_WHAT THE EXERCISE ASKS_. Would you print the records below word for word, without the pictures?

+++ INPUT DATA

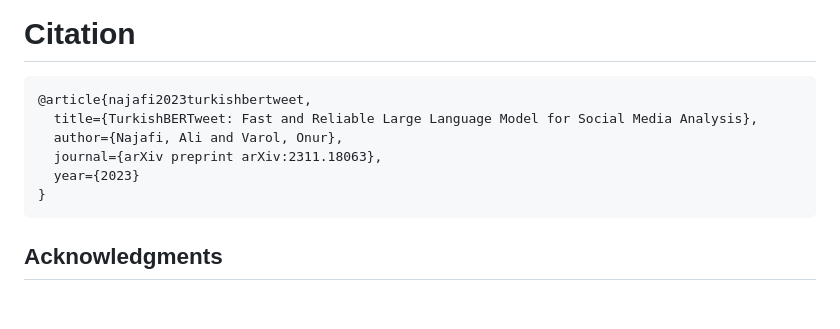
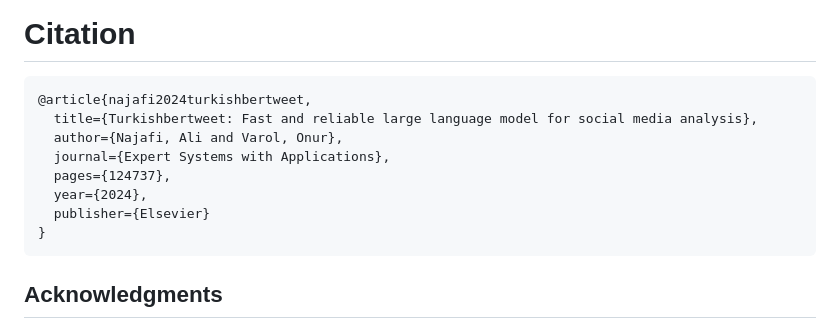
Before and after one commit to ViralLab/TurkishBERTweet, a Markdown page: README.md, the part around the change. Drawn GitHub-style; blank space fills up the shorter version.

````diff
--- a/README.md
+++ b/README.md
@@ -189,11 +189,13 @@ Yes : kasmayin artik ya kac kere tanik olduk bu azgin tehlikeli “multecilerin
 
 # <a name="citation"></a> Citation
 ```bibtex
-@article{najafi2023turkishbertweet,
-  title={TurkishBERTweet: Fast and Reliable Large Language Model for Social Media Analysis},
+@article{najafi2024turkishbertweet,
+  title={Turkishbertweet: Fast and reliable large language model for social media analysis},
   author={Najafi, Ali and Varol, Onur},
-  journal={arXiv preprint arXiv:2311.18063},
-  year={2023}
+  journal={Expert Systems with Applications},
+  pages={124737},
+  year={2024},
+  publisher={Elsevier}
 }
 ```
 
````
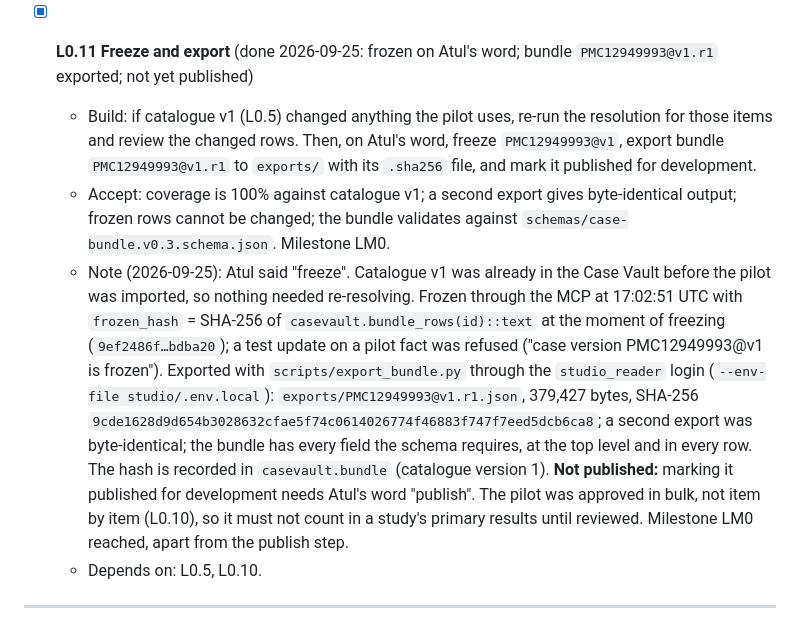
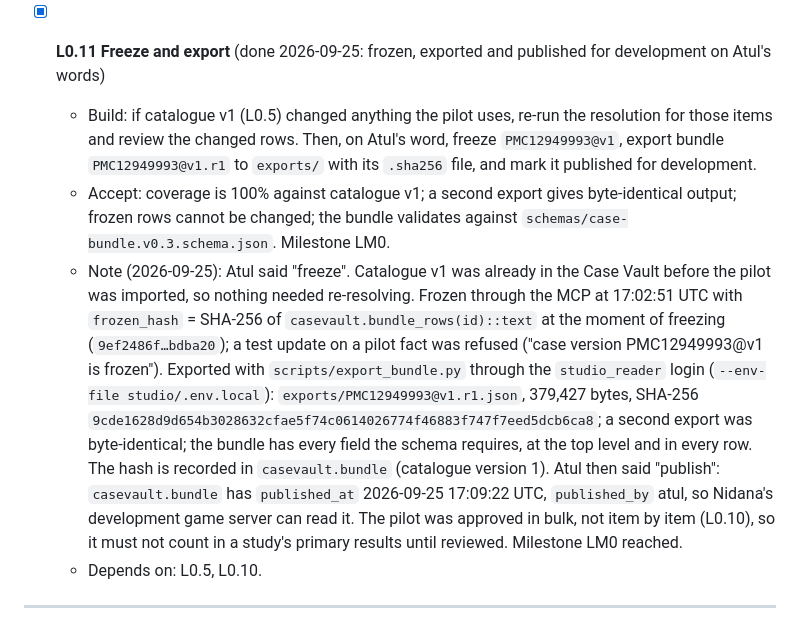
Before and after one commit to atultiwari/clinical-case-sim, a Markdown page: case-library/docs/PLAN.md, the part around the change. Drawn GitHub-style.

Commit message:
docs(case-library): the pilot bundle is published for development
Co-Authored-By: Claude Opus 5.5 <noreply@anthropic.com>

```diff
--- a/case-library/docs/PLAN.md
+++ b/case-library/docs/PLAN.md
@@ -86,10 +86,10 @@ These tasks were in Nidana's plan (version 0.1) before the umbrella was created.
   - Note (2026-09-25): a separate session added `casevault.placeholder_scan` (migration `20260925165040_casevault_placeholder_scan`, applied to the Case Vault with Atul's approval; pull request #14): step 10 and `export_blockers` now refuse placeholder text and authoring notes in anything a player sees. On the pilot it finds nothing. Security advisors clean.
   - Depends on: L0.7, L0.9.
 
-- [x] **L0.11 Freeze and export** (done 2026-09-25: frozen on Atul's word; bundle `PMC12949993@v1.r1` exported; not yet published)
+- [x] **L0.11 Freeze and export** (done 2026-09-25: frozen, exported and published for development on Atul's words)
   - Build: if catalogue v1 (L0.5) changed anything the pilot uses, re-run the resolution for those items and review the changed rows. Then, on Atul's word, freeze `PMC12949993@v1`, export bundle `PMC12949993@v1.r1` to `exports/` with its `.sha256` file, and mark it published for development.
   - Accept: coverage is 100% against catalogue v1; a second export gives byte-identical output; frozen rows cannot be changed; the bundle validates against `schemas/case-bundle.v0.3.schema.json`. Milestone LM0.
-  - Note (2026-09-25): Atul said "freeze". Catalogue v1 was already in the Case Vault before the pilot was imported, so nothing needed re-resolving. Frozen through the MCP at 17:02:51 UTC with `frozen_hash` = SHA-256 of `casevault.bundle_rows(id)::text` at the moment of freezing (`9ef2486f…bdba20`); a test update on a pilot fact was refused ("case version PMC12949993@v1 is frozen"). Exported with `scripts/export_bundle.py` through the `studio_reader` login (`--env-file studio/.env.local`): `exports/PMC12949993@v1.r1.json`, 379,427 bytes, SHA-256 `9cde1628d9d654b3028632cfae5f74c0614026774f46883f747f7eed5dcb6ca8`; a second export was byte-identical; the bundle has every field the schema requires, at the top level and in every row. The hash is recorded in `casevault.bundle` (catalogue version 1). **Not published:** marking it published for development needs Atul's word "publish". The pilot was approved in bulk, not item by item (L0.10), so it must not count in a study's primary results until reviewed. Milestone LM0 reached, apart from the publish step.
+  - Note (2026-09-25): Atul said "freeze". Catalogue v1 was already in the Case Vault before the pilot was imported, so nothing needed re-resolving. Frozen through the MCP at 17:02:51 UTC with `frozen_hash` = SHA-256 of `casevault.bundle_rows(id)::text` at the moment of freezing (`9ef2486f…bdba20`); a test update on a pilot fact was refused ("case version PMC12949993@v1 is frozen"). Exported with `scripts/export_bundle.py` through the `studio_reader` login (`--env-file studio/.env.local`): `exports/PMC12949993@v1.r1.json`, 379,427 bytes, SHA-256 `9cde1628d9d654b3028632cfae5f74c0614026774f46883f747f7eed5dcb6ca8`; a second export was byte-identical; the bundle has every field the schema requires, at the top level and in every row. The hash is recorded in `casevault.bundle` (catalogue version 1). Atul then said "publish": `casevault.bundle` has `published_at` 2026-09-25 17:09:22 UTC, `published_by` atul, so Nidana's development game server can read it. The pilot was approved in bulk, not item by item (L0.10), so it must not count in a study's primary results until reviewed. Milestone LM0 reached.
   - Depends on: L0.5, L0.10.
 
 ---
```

++++++

_WRITTEN RESPONSE_.
Before and after one commit to ViralLab/TurkishBERTweet, a Markdown page: README.md, the part around the change. Drawn GitHub-style; blank space fills up the shorter version.

````diff
--- a/README.md
+++ b/README.md
@@ -189,11 +189,13 @@ Yes : kasmayin artik ya kac kere tanik olduk bu azgin tehlikeli “multecilerin
 
 # <a name="citation"></a> Citation
 ```bibtex
-@article{najafi2023turkishbertweet,
-  title={TurkishBERTweet: Fast and Reliable Large Language Model for Social Media Analysis},
+@article{najafi2024turkishbertweet,
+  title={Turkishbertweet: Fast and reliable large language model for social media analysis},
   author={Najafi, Ali and Varol, Onur},
-  journal={arXiv preprint arXiv:2311.18063},
-  year={2023}
+  journal={Expert Systems with Applications},
+  pages={124737},
+  year={2024},
+  publisher={Elsevier}
 }
 ```
 
````
Before and after one commit to atultiwari/clinical-case-sim, a Markdown page: case-library/docs/PLAN.md, the part around the change. Drawn GitHub-style.

Commit message:
docs(case-library): the pilot bundle is published for development
Co-Authored-By: Claude Opus 5.5 <noreply@anthropic.com>

```diff
--- a/case-library/docs/PLAN.md
+++ b/case-library/docs/PLAN.md
@@ -86,10 +86,10 @@ These tasks were in Nidana's plan (version 0.1) before the umbrella was created.
   - Note (2026-09-25): a separate session added `casevault.placeholder_scan` (migration `20260925165040_casevault_placeholder_scan`, applied to the Case Vault with Atul's approval; pull request #14): step 10 and `export_blockers` now refuse placeholder text and authoring notes in anything a player sees. On the pilot it finds nothing. Security advisors clean.
   - Depends on: L0.7, L0.9.
 
-- [x] **L0.11 Freeze and export** (done 2026-09-25: frozen on Atul's word; bundle `PMC12949993@v1.r1` exported; not yet published)
+- [x] **L0.11 Freeze and export** (done 2026-09-25: frozen, exported and published for development on Atul's words)
   - Build: if catalogue v1 (L0.5) changed anything the pilot uses, re-run the resolution for those items and review the changed rows. Then, on Atul's word, freeze `PMC12949993@v1`, export bundle `PMC12949993@v1.r1` to `exports/` with its `.sha256` file, and mark it published for development.
   - Accept: coverage is 100% against catalogue v1; a second export gives byte-identical output; frozen rows cannot be changed; the bundle validates against `schemas/case-bundle.v0.3.schema.json`. Milestone LM0.
-  - Note (2026-09-25): Atul said "freeze". Catalogue v1 was already in the Case Vault before the pilot was imported, so nothing needed re-resolving. Frozen through the MCP at 17:02:51 UTC with `frozen_hash` = SHA-256 of `casevault.bundle_rows(id)::text` at the moment of freezing (`9ef2486f…bdba20`); a test update on a pilot fact was refused ("case version PMC12949993@v1 is frozen"). Exported with `scripts/export_bundle.py` through the `studio_reader` login (`--env-file studio/.env.local`): `exports/PMC12949993@v1.r1.json`, 379,427 bytes, SHA-256 `9cde1628d9d654b3028632cfae5f74c0614026774f46883f747f7eed5dcb6ca8`; a second export was byte-identical; the bundle has every field the schema requires, at the top level and in every row. The hash is recorded in `casevault.bundle` (catalogue version 1). **Not published:** marking it published for development needs Atul's word "publish". The pilot was approved in bulk, not item by item (L0.10), so it must not count in a study's primary results until reviewed. Milestone LM0 reached, apart from the publish step.
+  - Note (2026-09-25): Atul said "freeze". Catalogue v1 was already in the Case Vault before the pilot was imported, so nothing needed re-resolving. Frozen through the MCP at 17:02:51 UTC with `frozen_hash` = SHA-256 of `casevault.bundle_rows(id)::text` at the moment of freezing (`9ef2486f…bdba20`); a test update on a pilot fact was refused ("case version PMC12949993@v1 is frozen"). Exported with `scripts/export_bundle.py` through the `studio_reader` login (`--env-file studio/.env.local`): `exports/PMC12949993@v1.r1.json`, 379,427 bytes, SHA-256 `9cde1628d9d654b3028632cfae5f74c0614026774f46883f747f7eed5dcb6ca8`; a second export was byte-identical; the bundle has every field the schema requires, at the top level and in every row. The hash is recorded in `casevault.bundle` (catalogue version 1). Atul then said "publish": `casevault.bundle` has `published_at` 2026-09-25 17:09:22 UTC, `published_by` atul, so Nidana's development game server can read it. The pilot was approved in bulk, not item by item (L0.10), so it must not count in a study's primary results until reviewed. Milestone LM0 reached.
   - Depends on: L0.5, L0.10.
 
 ---
```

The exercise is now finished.